■ Input material
<<<<

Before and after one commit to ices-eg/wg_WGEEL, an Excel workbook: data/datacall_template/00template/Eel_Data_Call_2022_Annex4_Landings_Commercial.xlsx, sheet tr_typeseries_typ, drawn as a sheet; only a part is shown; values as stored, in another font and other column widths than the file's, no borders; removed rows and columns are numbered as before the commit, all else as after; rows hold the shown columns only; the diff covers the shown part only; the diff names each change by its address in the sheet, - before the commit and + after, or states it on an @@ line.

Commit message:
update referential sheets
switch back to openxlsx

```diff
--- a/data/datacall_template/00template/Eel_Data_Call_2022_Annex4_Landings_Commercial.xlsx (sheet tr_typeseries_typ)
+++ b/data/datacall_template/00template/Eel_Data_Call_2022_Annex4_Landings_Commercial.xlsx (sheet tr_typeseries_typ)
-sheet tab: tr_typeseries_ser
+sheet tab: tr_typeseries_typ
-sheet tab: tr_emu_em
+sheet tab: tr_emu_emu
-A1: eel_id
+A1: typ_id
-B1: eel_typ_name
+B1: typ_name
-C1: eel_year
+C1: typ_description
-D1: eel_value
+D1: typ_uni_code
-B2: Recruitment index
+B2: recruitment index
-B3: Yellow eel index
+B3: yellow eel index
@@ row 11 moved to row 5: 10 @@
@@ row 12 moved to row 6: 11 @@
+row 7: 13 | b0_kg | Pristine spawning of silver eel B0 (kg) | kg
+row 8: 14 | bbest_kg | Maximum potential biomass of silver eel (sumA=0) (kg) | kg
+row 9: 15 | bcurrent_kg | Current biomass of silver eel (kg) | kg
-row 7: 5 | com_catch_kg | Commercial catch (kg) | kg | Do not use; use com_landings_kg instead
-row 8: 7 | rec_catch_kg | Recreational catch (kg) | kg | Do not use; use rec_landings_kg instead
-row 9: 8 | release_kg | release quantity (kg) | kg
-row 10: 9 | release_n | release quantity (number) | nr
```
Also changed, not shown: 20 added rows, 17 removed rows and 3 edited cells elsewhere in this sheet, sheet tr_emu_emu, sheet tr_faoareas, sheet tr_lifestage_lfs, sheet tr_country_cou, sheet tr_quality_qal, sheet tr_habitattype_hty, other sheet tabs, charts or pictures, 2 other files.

>>>>
<<<<

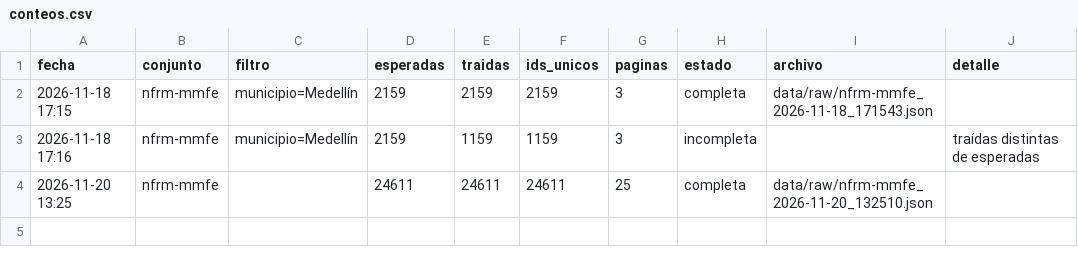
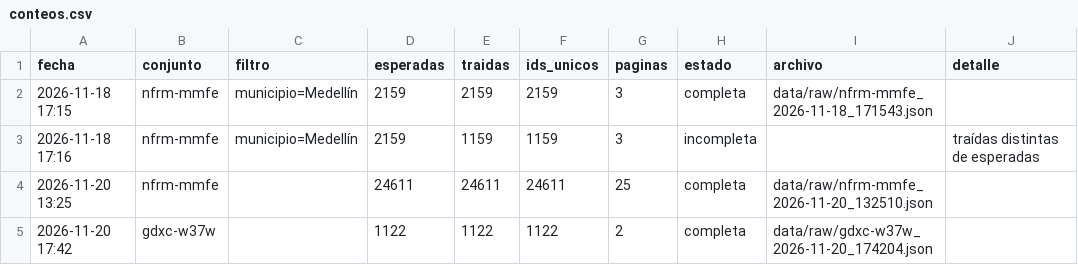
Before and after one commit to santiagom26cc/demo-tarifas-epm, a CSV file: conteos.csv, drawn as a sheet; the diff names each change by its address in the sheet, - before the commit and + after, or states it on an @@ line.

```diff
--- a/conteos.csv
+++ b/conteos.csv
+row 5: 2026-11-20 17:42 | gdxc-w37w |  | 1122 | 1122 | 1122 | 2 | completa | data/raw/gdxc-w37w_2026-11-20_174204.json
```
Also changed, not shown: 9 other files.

>>>>

Nothing but the lines above from the one containing "Before and after one commit to ices-eg/wg_WGEEL, an" through the one containing "Also changed, not shown: 20" should appear in the answer, each repeated exactly.

■ Result
Before and after one commit to ices-eg/wg_WGEEL, an Excel workbook: data/datacall_template/00template/Eel_Data_Call_2022_Annex4_Landings_Commercial.xlsx, sheet tr_typeseries_typ, drawn as a sheet; only a part is shown; values as stored, in another font and other column widths than the file's, no borders; removed rows and columns are numbered as before the commit, all else as after; rows hold the shown columns only; the diff covers the shown part only; the diff names each change by its address in the sheet, - before the commit and + after, or states it on an @@ line.

Commit message:
update referential sheets
switch back to openxlsx

```diff
--- a/data/datacall_template/00template/Eel_Data_Call_2022_Annex4_Landings_Commercial.xlsx (sheet tr_typeseries_typ)
+++ b/data/datacall_template/00template/Eel_Data_Call_2022_Annex4_Landings_Commercial.xlsx (sheet tr_typeseries_typ)
-sheet tab: tr_typeseries_ser
+sheet tab: tr_typeseries_typ
-sheet tab: tr_emu_em
+sheet tab: tr_emu_emu
-A1: eel_id
+A1: typ_id
-B1: eel_typ_name
+B1: typ_name
-C1: eel_year
+C1: typ_description
-D1: eel_value
+D1: typ_uni_code
-B2: Recruitment index
+B2: recruitment index
-B3: Yellow eel index
+B3: yellow eel index
@@ row 11 moved to row 5: 10 @@
@@ row 12 moved to row 6: 11 @@
+row 7: 13 | b0_kg | Pristine spawning of silver eel B0 (kg) | kg
+row 8: 14 | bbest_kg | Maximum potential biomass of silver eel (sumA=0) (kg) | kg
+row 9: 15 | bcurrent_kg | Current biomass of silver eel (kg) | kg
-row 7: 5 | com_catch_kg | Commercial catch (kg) | kg | Do not use; use com_landings_kg instead
-row 8: 7 | rec_catch_kg | Recreational catch (kg) | kg | Do not use; use rec_landings_kg instead
-row 9: 8 | release_kg | release quantity (kg) | kg
-row 10: 9 | release_n | release quantity (number) | nr
```
Also changed, not shown: 20 added rows, 17 removed rows and 3 edited cells elsewhere in this sheet, sheet tr_emu_emu, sheet tr_faoareas, sheet tr_lifestage_lfs, sheet tr_country_cou, sheet tr_quality_qal, sheet tr_habitattype_hty, other sheet tabs, charts or pictures, 2 other files.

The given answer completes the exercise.